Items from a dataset
= = = = =

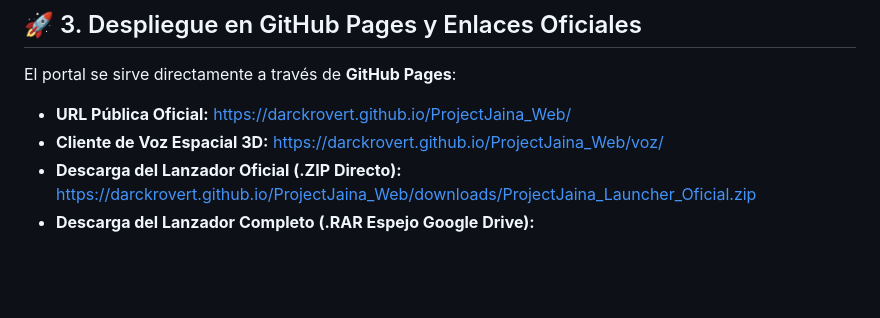
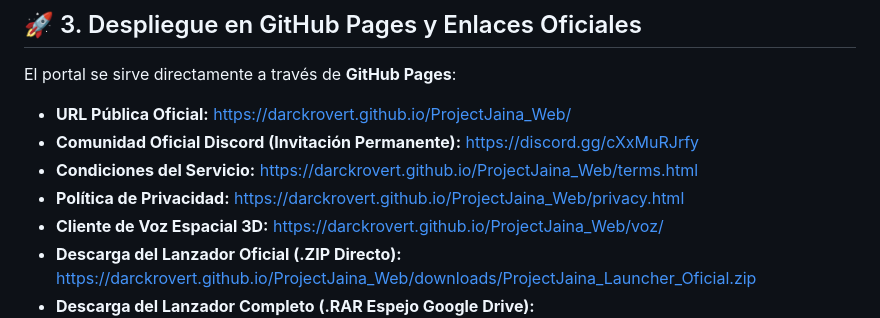
Before and after one commit to DarckRovert/ProjectJaina_Web, a Markdown page: README.md, the part around the change. GitHub-like rendering; blank space fills up the shorter version.

Commit message:
docs(governance): update portal governance, Discord Sentinel SSO, legal compliance and architecture

```diff
--- a/README.md
+++ b/README.md
@@ -59,6 +59,9 @@
 
 El portal se sirve directamente a través de **GitHub Pages**:
 * **URL Pública Oficial:** [https://darckrovert.github.io/ProjectJaina_Web/](https://darckrovert.github.io/ProjectJaina_Web/)
+* **Comunidad Oficial Discord (Invitación Permanente):** [https://discord.gg/cXxMuRJrfy](https://discord.gg/cXxMuRJrfy)
+* **Condiciones del Servicio:** [https://darckrovert.github.io/ProjectJaina_Web/terms.html](https://darckrovert.github.io/ProjectJaina_Web/terms.html)
+* **Política de Privacidad:** [https://darckrovert.github.io/ProjectJaina_Web/privacy.html](https://darckrovert.github.io/ProjectJaina_Web/privacy.html)
 * **Cliente de Voz Espacial 3D:** [https://darckrovert.github.io/ProjectJaina_Web/voz/](https://darckrovert.github.io/ProjectJaina_Web/voz/)
 * **Descarga del Lanzador Oficial (.ZIP Directo):** [https://darckrovert.github.io/ProjectJaina_Web/downloads/ProjectJaina_Launcher_Oficial.zip](https://darckrovert.github.io/ProjectJaina_Web/downloads/ProjectJaina_Launcher_Oficial.zip)
 * **Descarga del Lanzador Completo (.RAR Espejo Google Drive):** [https://drive.google.com/file/d/19emgLBtqUhxqf9SM_HM3PMYNqoaVG6WB/view?usp=drive_link](https://drive.google.com/file/d/19emgLBtqUhxqf9SM_HM3PMYNqoaVG6WB/view?usp=drive_link)
```
Also changed, not shown: GOVERNANCE.md (+26 -11 lines), wiki/Arquitectura.md (+4 -1 lines).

= = = = =

Task goal: Please retype the records above exactly, excluding every picture.

Result:
Before and after one commit to DarckRovert/ProjectJaina_Web, a Markdown page: README.md, the part around the change. GitHub-like rendering; blank space fills up the shorter version.

Commit message:
docs(governance): update portal governance, Discord Sentinel SSO, legal compliance and architecture

```diff
--- a/README.md
+++ b/README.md
@@ -59,6 +59,9 @@
 
 El portal se sirve directamente a través de **GitHub Pages**:
 * **URL Pública Oficial:** [https://darckrovert.github.io/ProjectJaina_Web/](https://darckrovert.github.io/ProjectJaina_Web/)
+* **Comunidad Oficial Discord (Invitación Permanente):** [https://discord.gg/cXxMuRJrfy](https://discord.gg/cXxMuRJrfy)
+* **Condiciones del Servicio:** [https://darckrovert.github.io/ProjectJaina_Web/terms.html](https://darckrovert.github.io/ProjectJaina_Web/terms.html)
+* **Política de Privacidad:** [https://darckrovert.github.io/ProjectJaina_Web/privacy.html](https://darckrovert.github.io/ProjectJaina_Web/privacy.html)
 * **Cliente de Voz Espacial 3D:** [https://darckrovert.github.io/ProjectJaina_Web/voz/](https://darckrovert.github.io/ProjectJaina_Web/voz/)
 * **Descarga del Lanzador Oficial (.ZIP Directo):** [https://darckrovert.github.io/ProjectJaina_Web/downloads/ProjectJaina_Launcher_Oficial.zip](https://darckrovert.github.io/ProjectJaina_Web/downloads/ProjectJaina_Launcher_Oficial.zip)
 * **Descarga del Lanzador Completo (.RAR Espejo Google Drive):** [https://drive.google.com/file/d/19emgLBtqUhxqf9SM_HM3PMYNqoaVG6WB/view?usp=drive_link](https://drive.google.com/file/d/19emgLBtqUhxqf9SM_HM3PMYNqoaVG6WB/view?usp=drive_link)
```
Also changed, not shown: GOVERNANCE.md (+26 -11 lines), wiki/Arquitectura.md (+4 -1 lines).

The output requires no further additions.